• Instructions for the task: Leaving all pictures aside, write out the records below precisely as given.

____ Material for this exercise

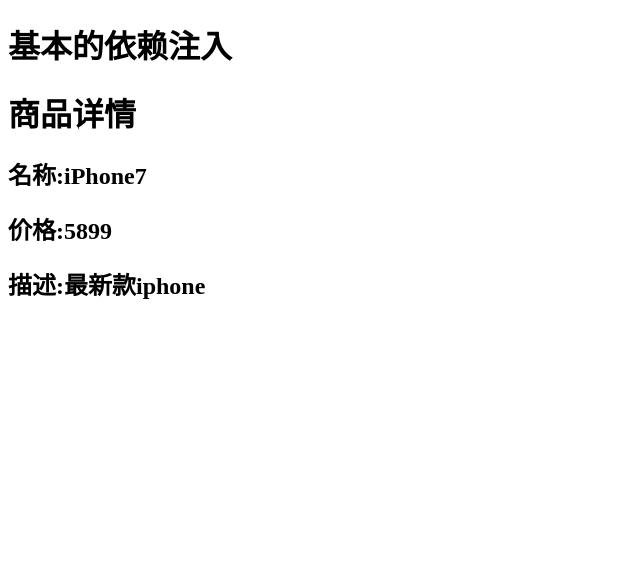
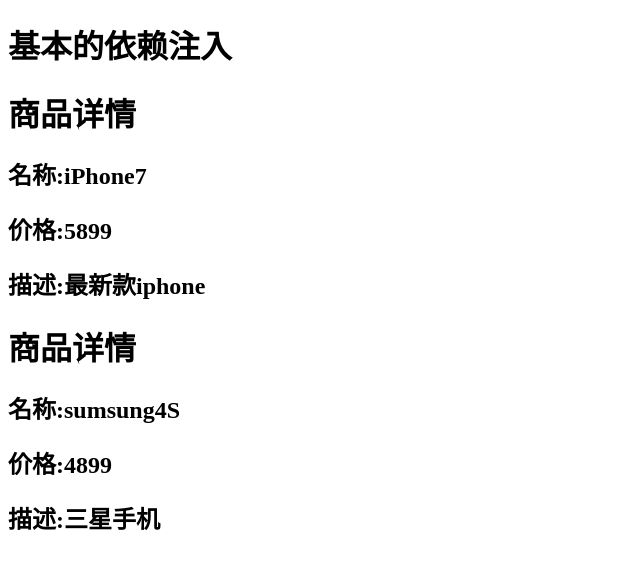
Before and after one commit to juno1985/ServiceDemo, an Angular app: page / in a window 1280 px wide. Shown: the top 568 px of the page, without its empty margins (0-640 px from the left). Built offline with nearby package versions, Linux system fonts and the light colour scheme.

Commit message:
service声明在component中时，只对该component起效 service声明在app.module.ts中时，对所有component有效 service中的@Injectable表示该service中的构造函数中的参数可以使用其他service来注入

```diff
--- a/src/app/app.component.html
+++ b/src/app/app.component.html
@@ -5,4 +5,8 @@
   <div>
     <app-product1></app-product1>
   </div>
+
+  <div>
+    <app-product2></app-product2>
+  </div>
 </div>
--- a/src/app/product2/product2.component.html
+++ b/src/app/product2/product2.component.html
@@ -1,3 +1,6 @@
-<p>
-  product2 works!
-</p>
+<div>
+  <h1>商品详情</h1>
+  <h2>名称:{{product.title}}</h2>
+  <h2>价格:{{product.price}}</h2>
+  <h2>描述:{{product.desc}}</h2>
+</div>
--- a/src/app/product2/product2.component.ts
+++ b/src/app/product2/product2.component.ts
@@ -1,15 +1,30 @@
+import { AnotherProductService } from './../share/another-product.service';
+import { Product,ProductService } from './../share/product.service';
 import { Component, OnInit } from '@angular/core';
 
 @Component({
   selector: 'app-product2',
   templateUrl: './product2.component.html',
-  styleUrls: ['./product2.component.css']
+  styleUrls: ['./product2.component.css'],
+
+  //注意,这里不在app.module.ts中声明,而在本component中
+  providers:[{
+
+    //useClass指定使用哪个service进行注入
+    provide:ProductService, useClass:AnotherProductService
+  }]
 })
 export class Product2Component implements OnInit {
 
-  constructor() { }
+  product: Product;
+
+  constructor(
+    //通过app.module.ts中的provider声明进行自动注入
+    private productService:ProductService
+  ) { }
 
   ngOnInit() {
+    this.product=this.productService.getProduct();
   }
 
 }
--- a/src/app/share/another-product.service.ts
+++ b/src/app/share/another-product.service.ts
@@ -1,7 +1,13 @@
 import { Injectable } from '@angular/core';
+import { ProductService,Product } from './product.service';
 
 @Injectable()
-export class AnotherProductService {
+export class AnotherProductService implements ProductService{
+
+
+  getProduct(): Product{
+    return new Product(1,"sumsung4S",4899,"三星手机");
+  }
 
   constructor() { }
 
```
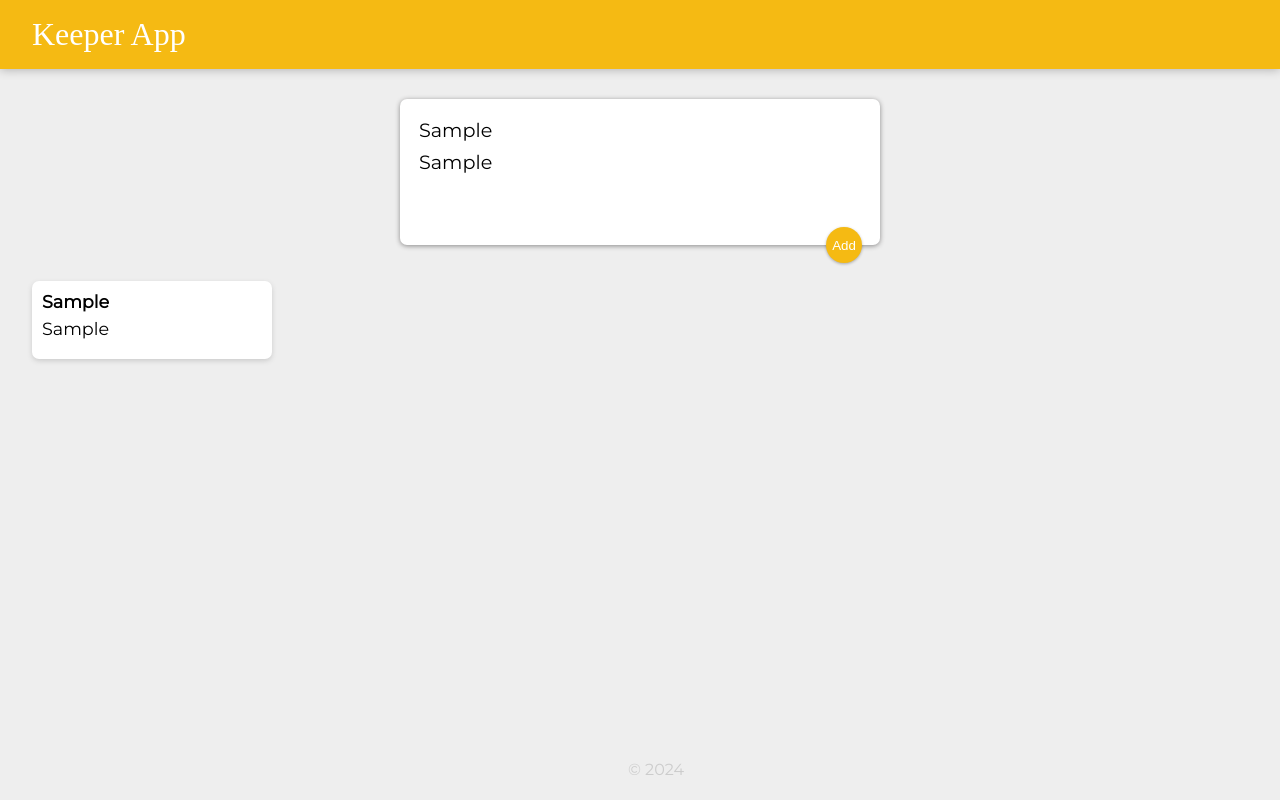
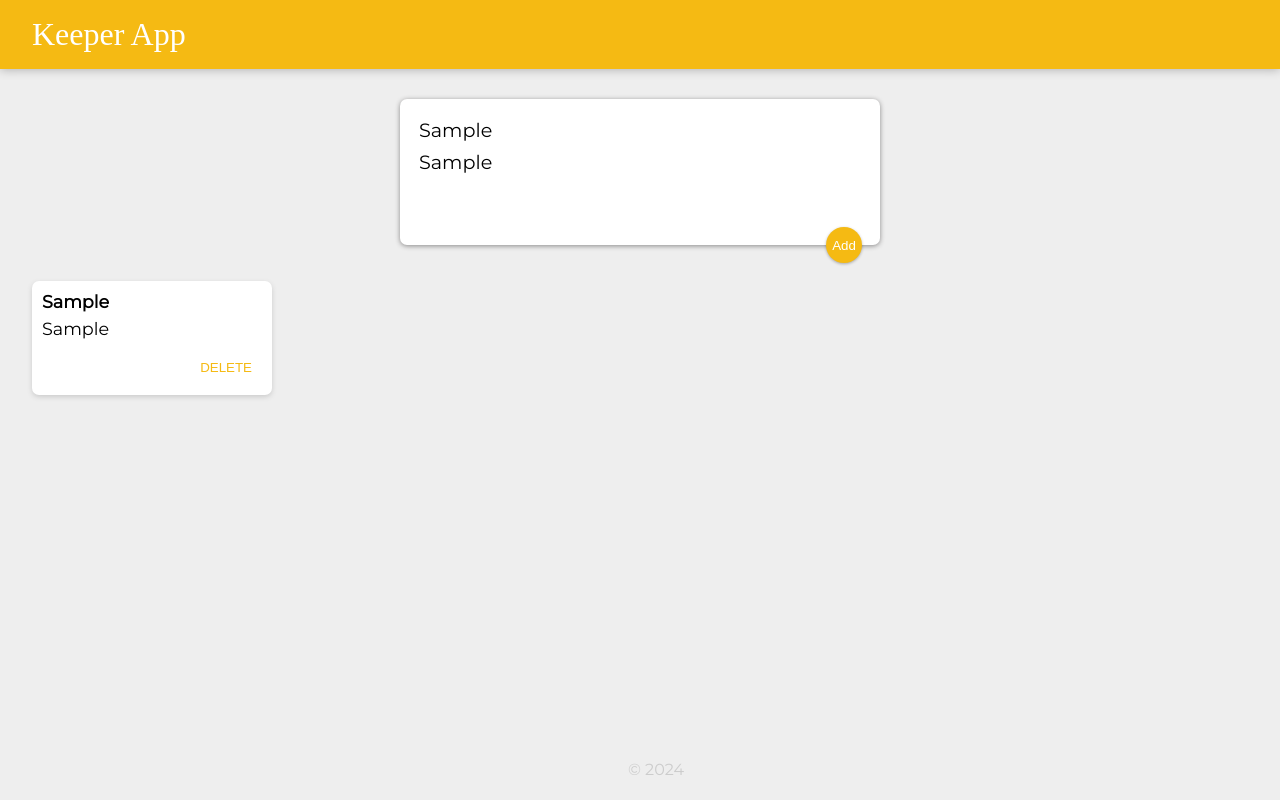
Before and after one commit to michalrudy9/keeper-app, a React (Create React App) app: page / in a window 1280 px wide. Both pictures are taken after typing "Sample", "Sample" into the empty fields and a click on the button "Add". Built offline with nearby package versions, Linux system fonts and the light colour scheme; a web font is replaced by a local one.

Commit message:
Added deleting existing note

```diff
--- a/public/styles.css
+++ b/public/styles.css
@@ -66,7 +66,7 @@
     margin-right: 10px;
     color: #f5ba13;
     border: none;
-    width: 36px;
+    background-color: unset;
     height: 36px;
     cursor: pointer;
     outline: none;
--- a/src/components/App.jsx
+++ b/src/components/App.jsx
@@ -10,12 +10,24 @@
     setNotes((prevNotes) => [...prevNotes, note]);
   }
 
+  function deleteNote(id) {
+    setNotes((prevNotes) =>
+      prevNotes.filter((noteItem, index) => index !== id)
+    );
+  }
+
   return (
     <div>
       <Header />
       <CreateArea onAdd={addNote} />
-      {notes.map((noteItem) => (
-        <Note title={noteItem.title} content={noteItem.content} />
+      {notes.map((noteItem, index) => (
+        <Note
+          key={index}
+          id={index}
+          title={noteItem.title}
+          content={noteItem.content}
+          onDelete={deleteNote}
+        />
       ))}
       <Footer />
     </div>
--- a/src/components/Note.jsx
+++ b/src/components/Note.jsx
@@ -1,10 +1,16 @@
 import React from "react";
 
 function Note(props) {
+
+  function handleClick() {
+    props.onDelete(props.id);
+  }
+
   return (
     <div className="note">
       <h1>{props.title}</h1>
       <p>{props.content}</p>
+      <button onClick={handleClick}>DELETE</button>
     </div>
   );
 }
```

________

• Finished task:
Before and after one commit to juno1985/ServiceDemo, an Angular app: page / in a window 1280 px wide. Shown: the top 568 px of the page, without its empty margins (0-640 px from the left). Built offline with nearby package versions, Linux system fonts and the light colour scheme.

Commit message:
service声明在component中时，只对该component起效 service声明在app.module.ts中时，对所有component有效 service中的@Injectable表示该service中的构造函数中的参数可以使用其他service来注入

```diff
--- a/src/app/app.component.html
+++ b/src/app/app.component.html
@@ -5,4 +5,8 @@
   <div>
     <app-product1></app-product1>
   </div>
+
+  <div>
+    <app-product2></app-product2>
+  </div>
 </div>
--- a/src/app/product2/product2.component.html
+++ b/src/app/product2/product2.component.html
@@ -1,3 +1,6 @@
-<p>
-  product2 works!
-</p>
+<div>
+  <h1>商品详情</h1>
+  <h2>名称:{{product.title}}</h2>
+  <h2>价格:{{product.price}}</h2>
+  <h2>描述:{{product.desc}}</h2>
+</div>
--- a/src/app/product2/product2.component.ts
+++ b/src/app/product2/product2.component.ts
@@ -1,15 +1,30 @@
+import { AnotherProductService } from './../share/another-product.service';
+import { Product,ProductService } from './../share/product.service';
 import { Component, OnInit } from '@angular/core';
 
 @Component({
   selector: 'app-product2',
   templateUrl: './product2.component.html',
-  styleUrls: ['./product2.component.css']
+  styleUrls: ['./product2.component.css'],
+
+  //注意,这里不在app.module.ts中声明,而在本component中
+  providers:[{
+
+    //useClass指定使用哪个service进行注入
+    provide:ProductService, useClass:AnotherProductService
+  }]
 })
 export class Product2Component implements OnInit {
 
-  constructor() { }
+  product: Product;
+
+  constructor(
+    //通过app.module.ts中的provider声明进行自动注入
+    private productService:ProductService
+  ) { }
 
   ngOnInit() {
+    this.product=this.productService.getProduct();
   }
 
 }
--- a/src/app/share/another-product.service.ts
+++ b/src/app/share/another-product.service.ts
@@ -1,7 +1,13 @@
 import { Injectable } from '@angular/core';
+import { ProductService,Product } from './product.service';
 
 @Injectable()
-export class AnotherProductService {
+export class AnotherProductService implements ProductService{
+
+
+  getProduct(): Product{
+    return new Product(1,"sumsung4S",4899,"三星手机");
+  }
 
   constructor() { }
 
```
Before and after one commit to michalrudy9/keeper-app, a React (Create React App) app: page / in a window 1280 px wide. Both pictures are taken after typing "Sample", "Sample" into the empty fields and a click on the button "Add". Built offline with nearby package versions, Linux system fonts and the light colour scheme; a web font is replaced by a local one.

Commit message:
Added deleting existing note

```diff
--- a/public/styles.css
+++ b/public/styles.css
@@ -66,7 +66,7 @@
     margin-right: 10px;
     color: #f5ba13;
     border: none;
-    width: 36px;
+    background-color: unset;
     height: 36px;
     cursor: pointer;
     outline: none;
--- a/src/components/App.jsx
+++ b/src/components/App.jsx
@@ -10,12 +10,24 @@
     setNotes((prevNotes) => [...prevNotes, note]);
   }
 
+  function deleteNote(id) {
+    setNotes((prevNotes) =>
+      prevNotes.filter((noteItem, index) => index !== id)
+    );
+  }
+
   return (
     <div>
       <Header />
       <CreateArea onAdd={addNote} />
-      {notes.map((noteItem) => (
-        <Note title={noteItem.title} content={noteItem.content} />
+      {notes.map((noteItem, index) => (
+        <Note
+          key={index}
+          id={index}
+          title={noteItem.title}
+          content={noteItem.content}
+          onDelete={deleteNote}
+        />
       ))}
       <Footer />
     </div>
--- a/src/components/Note.jsx
+++ b/src/components/Note.jsx
@@ -1,10 +1,16 @@
 import React from "react";
 
 function Note(props) {
+
+  function handleClick() {
+    props.onDelete(props.id);
+  }
+
   return (
     <div className="note">
       <h1>{props.title}</h1>
       <p>{props.content}</p>
+      <button onClick={handleClick}>DELETE</button>
     </div>
   );
 }
```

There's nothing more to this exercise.